Susan Kirkpatrick, a volunteer with the Alabama chapter of Moms Demand Action, said in statement last month as the bill advanced through the Republican-dominated legislature that lawmakers "ignored research, reason, and expertise — choosing violence over public safety and jeopardizing the wellbeing of our communities."

"This vote has moved us another step in the opposite direction of where we should be headed," she added.

The bill was opposed by the Alabama Sheriff's Association, Association of County Commissions of Alabama and the Alabama Association of School Resource Officers who held a press conference in February, reports WHNT.

The Alabama Sheriff's Association told the station that the legislation is a "grave threat" to law enforcement amid rising crime rates. The association said the bill "will allow dangerous criminals to avoid background checks or other security checks" while making it easier for people to carry guns more easily into businesses and schools.

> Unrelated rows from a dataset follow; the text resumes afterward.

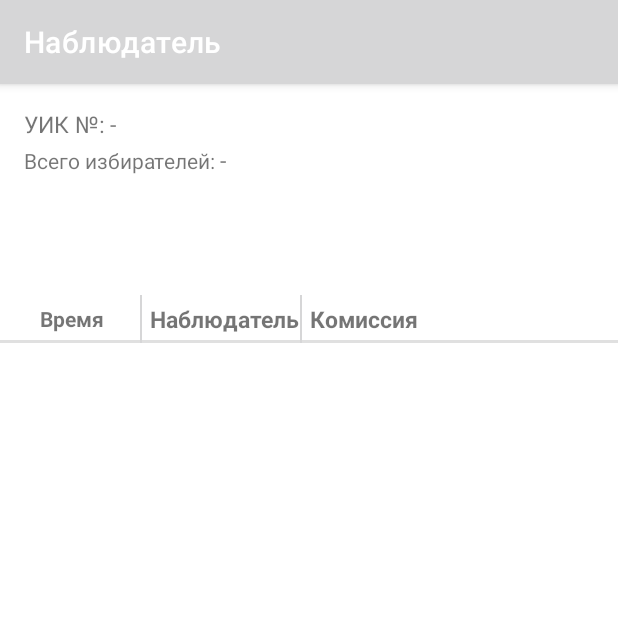
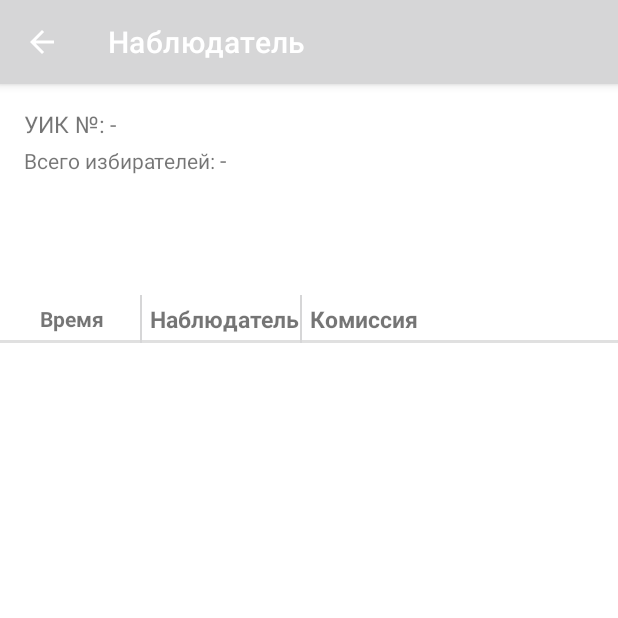
Before and after one commit to MatveyVlasov/observer, an Android app: the TurnoutFragment screen opened through its navigation route, on a phone screen of 412 x 824 dp, the top half of it. Run offline under Robolectric (Android 15) with nearby library versions, the phone set to English and light mode, and no system bars; our stand-ins replace Room's generated code, data binding.

Commit message:
up button in turnout fragment added

```diff
--- a/app/src/main/java/ru/elections/observer/turnout/TurnoutFragment.kt
+++ b/app/src/main/java/ru/elections/observer/turnout/TurnoutFragment.kt
@@ -1,27 +1,23 @@
 package ru.elections.observer.turnout
 
-import android.app.Dialog
-import android.content.DialogInterface
 import android.os.Bundle
 import android.util.Log
 import android.view.LayoutInflater
+import android.view.MenuItem
 import android.view.View
 import android.view.ViewGroup
-import androidx.appcompat.app.AlertDialog
+import androidx.appcompat.app.AppCompatActivity
 import androidx.databinding.DataBindingUtil
-import androidx.fragment.app.DialogFragment
 import androidx.fragment.app.Fragment
 import androidx.lifecycle.ViewModelProvider
-import androidx.navigation.fragment.NavHostFragment
-import androidx.recyclerview.widget.LinearLayoutManager
-import androidx.recyclerview.widget.RecyclerView
+import androidx.navigation.fragment.findNavController
 import ru.elections.observer.ElectionViewModel
 import ru.elections.observer.ElectionViewModelFactory
 import ru.elections.observer.R
 import ru.elections.observer.database.Election
 import ru.elections.observer.database.ElectionDatabase
 import ru.elections.observer.databinding.FragmentTurnoutBinding
-import java.util.*
+import ru.elections.observer.main.MainFragmentDirections
 
 
 class TurnoutFragment : Fragment() {
@@ -51,8 +47,15 @@ class TurnoutFragment : Fragment() {
         binding.lifecycleOwner = viewLifecycleOwner
 
 
-        return binding.root
-    }
+        val actionBar = (activity as AppCompatActivity?)!!.supportActionBar
+        actionBar?.apply {
+            setHomeButtonEnabled(true)
+            setDisplayHomeAsUpEnabled(true)
+        }
+
+            return binding.root
+        }
+
 
     override fun onViewCreated(view: View, savedInstanceState: Bundle?) {
         viewModel.currentElection.observe(viewLifecycleOwner, {
--- a/app/src/main/res/layout/fragment_turnout.xml
+++ b/app/src/main/res/layout/fragment_turnout.xml
@@ -13,6 +13,7 @@
         android:layout_width="match_parent"
         android:layout_height="match_parent"
         tools:context=".turnout.TurnoutFragment">
+
 
         <TextView
             android:id="@+id/polling_station_text"
--- a/app/src/main/res/navigation/main_navigation.xml
+++ b/app/src/main/res/navigation/main_navigation.xml
@@ -30,5 +30,9 @@
         android:id="@+id/turnoutFragment"
         android:name="ru.elections.observer.turnout.TurnoutFragment"
         android:label="fragment_turnout"
-        tools:layout="@layout/fragment_turnout" />
+        tools:layout="@layout/fragment_turnout" >
+        <action
+            android:id="@+id/action_turnoutFragment_to_mainFragment"
+            app:destination="@id/mainFragment" />
+    </fragment>
 </navigation>
```
Also changed, not shown: app/src/main/java/ru/elections/observer/MainActivity.kt (+12 -0 lines).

"This bill will give Alabama citizens the right to self defense without having to purchase a permit," Republican Representative Shane Stringer said in a Facebook post Thursday.

Stringer was fired from his job as a deputy last year by Mobile County Sheriff Sam Cochran, a Republican, for backing a previous version of the bill that didn't make it through the Legislature, according to Alabama Political Reporter.

Stringer said he stood by his decision.

"The Second Amendment gun rights of Alabamians are under attack from a liberal federal government that is out of control and even from some factions right here at home," Stringer told the news outlet. "After dedicating my life and career to law enforcement, losing a job because I stand in support of Alabama gun owners is certainly surprising, but nothing will discourage me from defending the constitutional guarantees promised to all of us as American citizens."

Newsweek has reached out to Stringer, the Alabama Sheriff's Association and Moms Demand Action from comment.